It could also lead to widespread class actions against other public universities, both in Michigan and neighboring states.
The suit, filed late last year and amended late last week, is the first in the nation to seek class-action status and could drastically change the landscape of lawsuits against universities.
“Unfortunately, the misapplication of Title IX has reached new depths at Michigan State,” said Andrew Miltenberg, the lawyer who filed the suit for a student going by John Doe. “Michigan State, in trying to distract attention from its own misdeeds, is consistently and systemically using Title IX as a weapon of law against its accused students, with life-altering consequences for these young men and women.”
The suit was originally filed by an MSU student in December 2018.
Doe filed the lawsuit Dec. 20, seven months after he was suspended from the university.
In the lawsuit, Doe said he had sex that he believed was consensual with a female friend on the night of Feb. 23, 2018, at his fraternity house. During sex, Doe said the woman "appeared uncomfortable and was shivering." He stopped and asked her if she was OK, according to the lawsuit. She then left his room. Later that night, Doe got a text from a friend, who said the woman told her he forced himself onto her. The woman filed a sexual assault report with the Office of Institutional Equity four days later.

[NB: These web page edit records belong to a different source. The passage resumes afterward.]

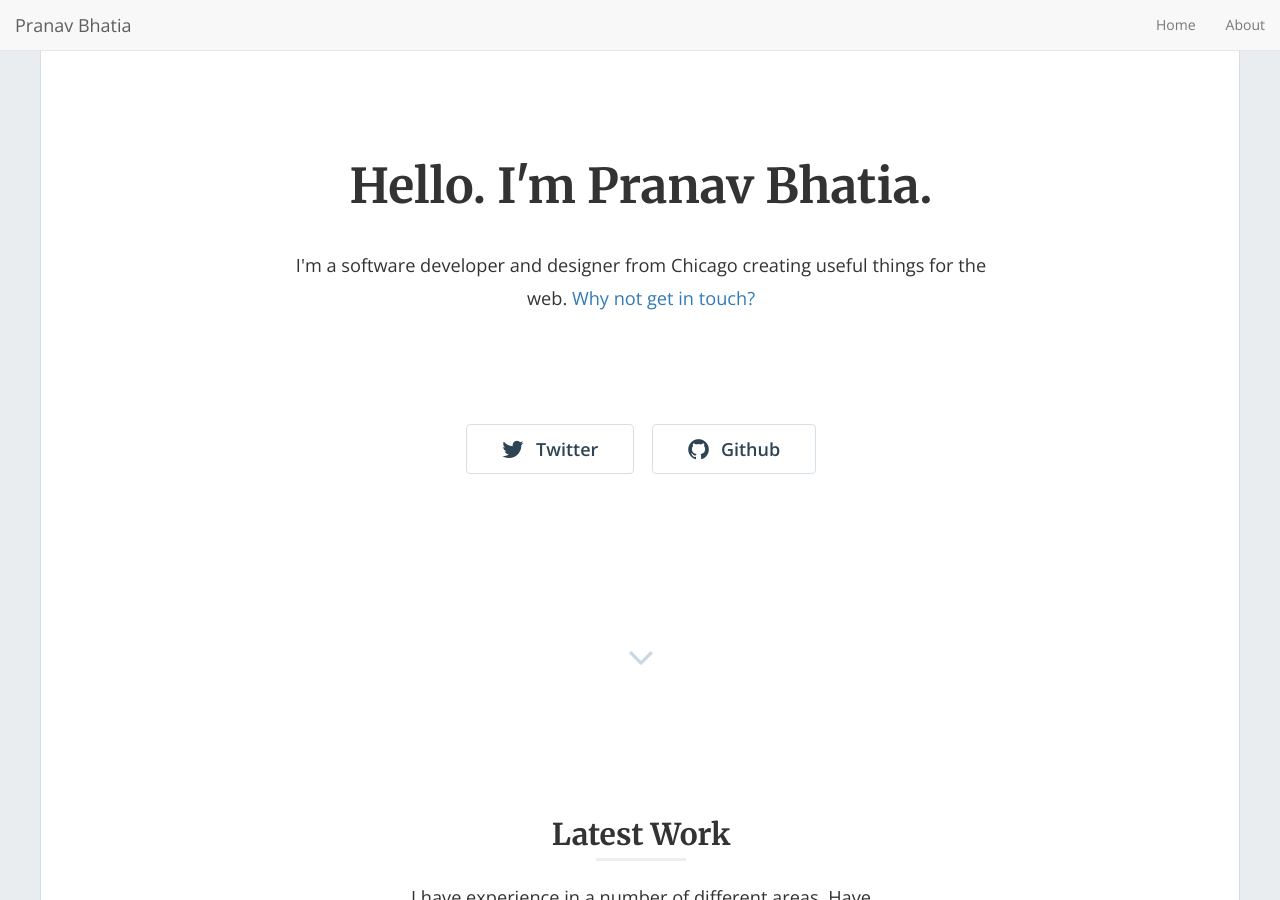
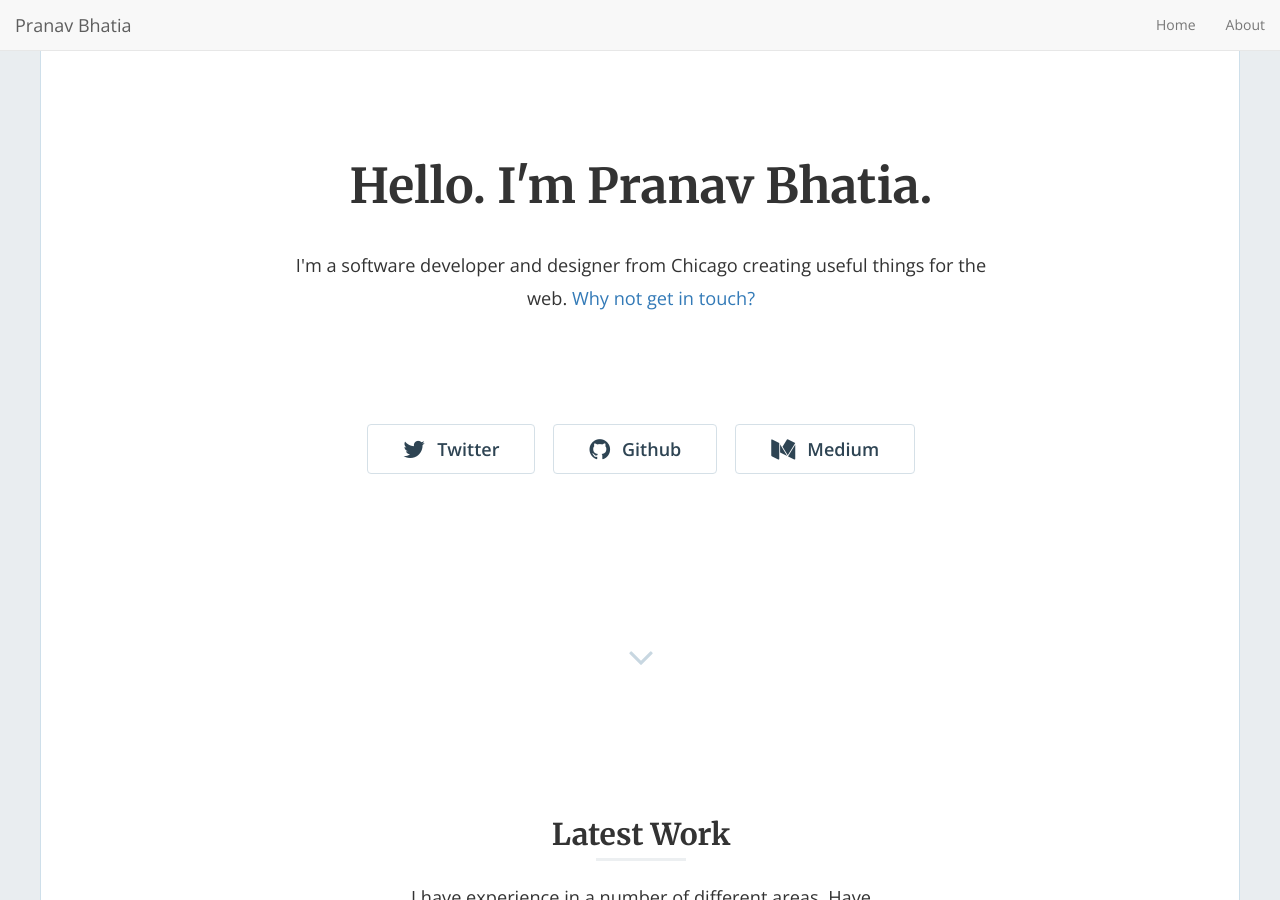
Before and after one commit to prav10194/prav10194.github.io, a Jekyll site: the page built from index.html, in a window 1280 px wide and 900 px high. Built offline with Jekyll 4.4.1, drawn with Linux system fonts in a browser that asks for light colours; nearby versions of some CDN libraries; the list of posts is cut into pages by our own code.

Commit message:
Create home-hero.html

```diff
--- a/_includes/home-hero.html
+++ b/_includes/home-hero.html
@@ -26,7 +26,9 @@
             {% if site.data.global.github != '' %}
               <a href="https://github.com/{{ site.data.global.github }}"><button class="btn btn-default btn-lg"><i class="fa fa-github fa-lg"></i>Github</button></a>
             {% endif %}
-
+            {% if site.data.global.medium != '' %}
+              <a href="https://{{ site.data.global.medium }}"><button class="btn btn-default btn-lg"><i class="fa fa-medium fa-lg"></i>Medium</button></a>
+            {% endif %}
 
           </div>
 
```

The male student was then suspended from MSU for two years.
But his original lawsuit and the filing late last week argue that MSU did not offer him true due process — a chance for a live hearing where he could question his accuser directly.
The federal 6th Circuit Court of Appeals, which covers Michigan and nearby states, ruled in 2018 that the University of Michigan erred in a sexual assault investigation when it did not offer a live hearing with direct questioning when cases involved he said/she said questions of credibility.
That ruling left the door open for a class-action suit, said Miltenberg, of Nesenoff & Miltenberg LLP. His firm has handled hundreds of cases for students accused of sexual assault around the country.
"For a long time, people would ask why there wasn't a class action," Miltenberg told the Free Press. "There wasn't a law on the books we could hold a class action on. Now there is."
That law is the ruling in the U-M case. An exact number of students who could be impacted isn't known — however, Miltenberg said lawyers intend to look back to 2011, when the then-Obama administration sent a "Dear Colleague" letter to universities upping the pressure to run sex assault investigations and spelling out what needed to be done.
In the suit, those eligible are defined as: "All MSU students and/or former students, including prospective and future students, subjected to a disciplinary sanction, suspension, or expulsion pursuant to a finding of responsibility under the (sexual violence) Policy (or its predecessor and/or successor policy/policies) without first being afforded a live hearing and opportunity for cross examination."
The class action would seek to have MSU ordered to "vacating/expunging their disciplinary records and reversing/vacating the sanctions."
If successful, the same strategy could be tried at universities all across Michigan and the Midwest.
Read more at: https://www.freep.com/story/news/education/2019/07/06/msu-class-action-lawsuit-student-sex-assault/1659615001/